Parliamentary Democracy in Scandinavia: Shifting Dimensions of Citizens Control

Special Issue Scandinavian Political Studies
2004 - Volume 27 Issue 2, pp.89-225

by Torbjörn Bergman (ed.)

Read it online: Scandinavian Political Studies

The final project publication on the principal-agent theme is a first attempt to follow up on some of the major results from Delegation and Accountability in Parliamentary Democracies and to look in greater detail at parliamentary governance through five case studies (Bergman, 2004). This research is published as a special issue of Scandinavian Political Studies, 'Parliamentary Democracy in Scandinavia: Shifting dimensions of citizen control'. The articles highlight the most recent changes in the chain of delegation and scrutinize the role of political parties in parliamentary democracies and the growing importance of external constraints. The specific purpose of each article is to assess the trajectory of institutional reform and evolution in a Scandinavian country (Denmark, Finland, Iceland, Norway and Sweden). To what extent do the general West European developments apply to each of the Scandinavian countries? Are there any signs of contrasting developments?
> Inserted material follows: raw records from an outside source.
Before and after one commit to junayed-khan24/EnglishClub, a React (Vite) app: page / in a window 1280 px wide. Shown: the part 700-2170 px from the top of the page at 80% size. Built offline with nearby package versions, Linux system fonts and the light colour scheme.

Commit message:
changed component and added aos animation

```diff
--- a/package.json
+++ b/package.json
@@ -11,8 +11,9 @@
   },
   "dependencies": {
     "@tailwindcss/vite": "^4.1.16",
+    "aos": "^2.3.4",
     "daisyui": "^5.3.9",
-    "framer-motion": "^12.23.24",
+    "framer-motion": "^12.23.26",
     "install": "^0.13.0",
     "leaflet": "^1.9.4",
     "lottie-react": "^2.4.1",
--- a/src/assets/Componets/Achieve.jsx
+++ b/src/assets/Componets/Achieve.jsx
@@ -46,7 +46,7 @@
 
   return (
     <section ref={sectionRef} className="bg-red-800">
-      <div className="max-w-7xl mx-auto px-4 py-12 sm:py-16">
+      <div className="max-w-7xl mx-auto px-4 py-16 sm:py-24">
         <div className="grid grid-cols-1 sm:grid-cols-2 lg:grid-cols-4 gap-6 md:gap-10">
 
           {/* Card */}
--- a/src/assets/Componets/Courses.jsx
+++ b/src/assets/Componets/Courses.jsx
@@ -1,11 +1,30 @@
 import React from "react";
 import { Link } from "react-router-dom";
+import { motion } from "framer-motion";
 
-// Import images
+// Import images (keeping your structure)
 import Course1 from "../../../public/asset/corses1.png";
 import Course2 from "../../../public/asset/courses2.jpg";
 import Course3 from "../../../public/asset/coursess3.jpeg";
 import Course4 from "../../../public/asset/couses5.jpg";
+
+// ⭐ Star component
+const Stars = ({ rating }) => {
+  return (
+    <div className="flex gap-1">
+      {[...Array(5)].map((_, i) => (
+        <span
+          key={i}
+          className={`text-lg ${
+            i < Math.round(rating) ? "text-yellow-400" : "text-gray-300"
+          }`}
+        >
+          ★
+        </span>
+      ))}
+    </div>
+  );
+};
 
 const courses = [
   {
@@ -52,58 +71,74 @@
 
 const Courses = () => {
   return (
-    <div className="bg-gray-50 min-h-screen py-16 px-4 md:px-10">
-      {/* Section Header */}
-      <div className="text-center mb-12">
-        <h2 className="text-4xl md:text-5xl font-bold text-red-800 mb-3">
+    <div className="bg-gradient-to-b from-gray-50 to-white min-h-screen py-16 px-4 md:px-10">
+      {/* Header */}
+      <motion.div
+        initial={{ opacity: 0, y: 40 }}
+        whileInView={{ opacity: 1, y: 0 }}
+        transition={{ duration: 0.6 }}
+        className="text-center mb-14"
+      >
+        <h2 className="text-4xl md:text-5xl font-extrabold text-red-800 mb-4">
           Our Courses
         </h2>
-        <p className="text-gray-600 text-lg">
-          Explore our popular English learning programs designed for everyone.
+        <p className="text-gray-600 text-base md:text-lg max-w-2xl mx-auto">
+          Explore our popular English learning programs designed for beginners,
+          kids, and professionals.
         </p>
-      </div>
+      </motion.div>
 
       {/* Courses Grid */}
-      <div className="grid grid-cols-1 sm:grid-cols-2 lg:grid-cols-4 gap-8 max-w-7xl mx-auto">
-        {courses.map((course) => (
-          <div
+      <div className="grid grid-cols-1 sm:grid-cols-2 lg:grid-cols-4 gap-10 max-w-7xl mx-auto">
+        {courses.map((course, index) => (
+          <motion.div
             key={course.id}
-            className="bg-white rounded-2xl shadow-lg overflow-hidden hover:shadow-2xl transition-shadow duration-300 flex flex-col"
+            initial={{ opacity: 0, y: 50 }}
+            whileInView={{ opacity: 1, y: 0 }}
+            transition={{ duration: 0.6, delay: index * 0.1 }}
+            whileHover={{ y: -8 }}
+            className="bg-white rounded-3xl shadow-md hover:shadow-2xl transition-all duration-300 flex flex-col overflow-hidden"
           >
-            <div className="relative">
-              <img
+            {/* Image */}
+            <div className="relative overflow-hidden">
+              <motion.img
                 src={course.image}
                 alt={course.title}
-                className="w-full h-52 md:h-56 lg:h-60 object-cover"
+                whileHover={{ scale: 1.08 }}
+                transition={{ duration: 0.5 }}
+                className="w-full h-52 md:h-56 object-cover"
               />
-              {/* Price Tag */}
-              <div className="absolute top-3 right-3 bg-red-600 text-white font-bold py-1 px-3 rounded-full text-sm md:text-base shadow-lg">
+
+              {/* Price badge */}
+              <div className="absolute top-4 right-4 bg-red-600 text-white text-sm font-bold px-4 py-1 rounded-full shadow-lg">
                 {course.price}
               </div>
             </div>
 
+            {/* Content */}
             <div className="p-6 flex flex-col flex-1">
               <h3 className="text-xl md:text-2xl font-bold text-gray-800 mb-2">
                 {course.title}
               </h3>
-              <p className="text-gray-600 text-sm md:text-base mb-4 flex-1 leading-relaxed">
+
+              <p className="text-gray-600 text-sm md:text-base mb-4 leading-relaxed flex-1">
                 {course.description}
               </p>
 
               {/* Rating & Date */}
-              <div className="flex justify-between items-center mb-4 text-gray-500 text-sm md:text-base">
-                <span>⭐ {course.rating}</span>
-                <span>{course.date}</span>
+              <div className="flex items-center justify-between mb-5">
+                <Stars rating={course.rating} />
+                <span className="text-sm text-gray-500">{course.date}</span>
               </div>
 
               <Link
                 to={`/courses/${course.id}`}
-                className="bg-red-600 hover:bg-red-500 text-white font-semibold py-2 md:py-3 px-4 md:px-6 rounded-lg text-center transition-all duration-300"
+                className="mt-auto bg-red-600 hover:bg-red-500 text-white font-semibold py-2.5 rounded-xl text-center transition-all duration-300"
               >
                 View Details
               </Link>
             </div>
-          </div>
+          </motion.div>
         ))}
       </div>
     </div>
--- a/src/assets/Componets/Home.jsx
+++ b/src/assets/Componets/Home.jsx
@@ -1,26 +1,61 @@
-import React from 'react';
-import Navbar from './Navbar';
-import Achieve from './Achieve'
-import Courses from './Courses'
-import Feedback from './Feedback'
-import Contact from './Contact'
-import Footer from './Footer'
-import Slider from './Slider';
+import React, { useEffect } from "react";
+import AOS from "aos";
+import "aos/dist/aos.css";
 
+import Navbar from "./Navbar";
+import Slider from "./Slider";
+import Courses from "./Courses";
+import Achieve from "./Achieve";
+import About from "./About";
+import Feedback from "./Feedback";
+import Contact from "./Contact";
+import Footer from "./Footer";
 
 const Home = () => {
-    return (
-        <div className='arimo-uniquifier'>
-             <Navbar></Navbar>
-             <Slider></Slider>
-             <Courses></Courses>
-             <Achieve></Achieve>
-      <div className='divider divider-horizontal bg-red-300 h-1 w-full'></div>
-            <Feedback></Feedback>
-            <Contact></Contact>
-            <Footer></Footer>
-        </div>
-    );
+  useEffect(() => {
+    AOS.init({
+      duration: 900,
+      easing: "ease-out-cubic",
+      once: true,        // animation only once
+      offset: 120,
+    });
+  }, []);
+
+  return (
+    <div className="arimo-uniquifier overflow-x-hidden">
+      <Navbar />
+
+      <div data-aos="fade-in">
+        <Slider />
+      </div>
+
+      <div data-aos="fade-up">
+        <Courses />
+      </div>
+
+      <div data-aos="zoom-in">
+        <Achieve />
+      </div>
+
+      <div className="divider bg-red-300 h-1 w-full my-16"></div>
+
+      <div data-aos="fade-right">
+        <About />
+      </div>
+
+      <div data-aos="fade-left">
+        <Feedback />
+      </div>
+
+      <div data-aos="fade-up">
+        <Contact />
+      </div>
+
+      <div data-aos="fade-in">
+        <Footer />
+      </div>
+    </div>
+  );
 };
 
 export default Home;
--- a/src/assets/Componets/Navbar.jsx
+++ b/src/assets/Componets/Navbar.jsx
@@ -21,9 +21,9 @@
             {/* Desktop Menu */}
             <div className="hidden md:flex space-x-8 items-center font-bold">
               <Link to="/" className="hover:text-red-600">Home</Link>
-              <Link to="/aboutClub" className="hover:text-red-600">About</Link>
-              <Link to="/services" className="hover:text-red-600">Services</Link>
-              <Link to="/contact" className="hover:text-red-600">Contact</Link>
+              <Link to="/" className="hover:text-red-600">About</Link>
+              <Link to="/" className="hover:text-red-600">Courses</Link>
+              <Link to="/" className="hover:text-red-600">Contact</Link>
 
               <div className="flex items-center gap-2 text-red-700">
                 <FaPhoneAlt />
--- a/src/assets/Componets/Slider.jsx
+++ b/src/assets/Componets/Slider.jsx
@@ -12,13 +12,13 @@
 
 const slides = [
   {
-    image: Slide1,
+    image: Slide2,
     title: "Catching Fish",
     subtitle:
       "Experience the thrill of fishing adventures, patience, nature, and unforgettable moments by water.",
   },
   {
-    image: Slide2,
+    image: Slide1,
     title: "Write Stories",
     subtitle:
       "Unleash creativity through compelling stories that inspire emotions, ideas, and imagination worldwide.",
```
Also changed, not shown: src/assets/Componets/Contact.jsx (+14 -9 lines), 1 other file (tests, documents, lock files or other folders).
The contributors show that political parties have enacted democratic reforms to try to strengthen the constitutional parliamentary chain. All five countries bear witness to these changes. Changes in the constitutional chain of delegation and accountability have, on the whole, favored the principals (voters, parliament, prime ministers) rather than their agents. Simultaneously, however, established parties have declined in importance and there are more and stronger external constraints than before. This implies that the democratic principals have gained influence, but within a narrower field of action. It is important to note, however, that the partially new system of governance that is emerging cannot unequivocally be called better or worse than the traditional one. The changes are too multi-faceted to allow such an uncomplicated judgment.

One country, Finland, has moved in the opposite direction to that of the other four countries. While Finnish parliamentary politics used to be surrounded by strong constraints such as the powerful president and the country's relationship with the Soviet Union, recent developments have instead favored the parliamentary chain. In this respect, Finland is becoming more similar to the others. The chain of delegation from voters to civil servants is now simpler than before and subject to fewer external constraints on popular sovereignty. In fact, in contrast to the general trend of de-parlamentarization, Finland is probably one of the few West European countries where parliamentary democracy has become less constrained since the 1980s.

Together, the articles in this special issue show that those who argue that the nation state and national level democracy is being 'squeezed out' have some strong arguments on their side. Nonetheless, the parliamentary institutions of Western Europe are strong and resilient, and those in Scandinavia are sustained by comparatively high levels of popular support and participation. For students of democracy, in Scandinavia as well as in Western Europe as a whole, the challenge is not to abandon the study of representative democracy but rather to understand the new forms of governance and perhaps to suggest remedies for modern agency problems.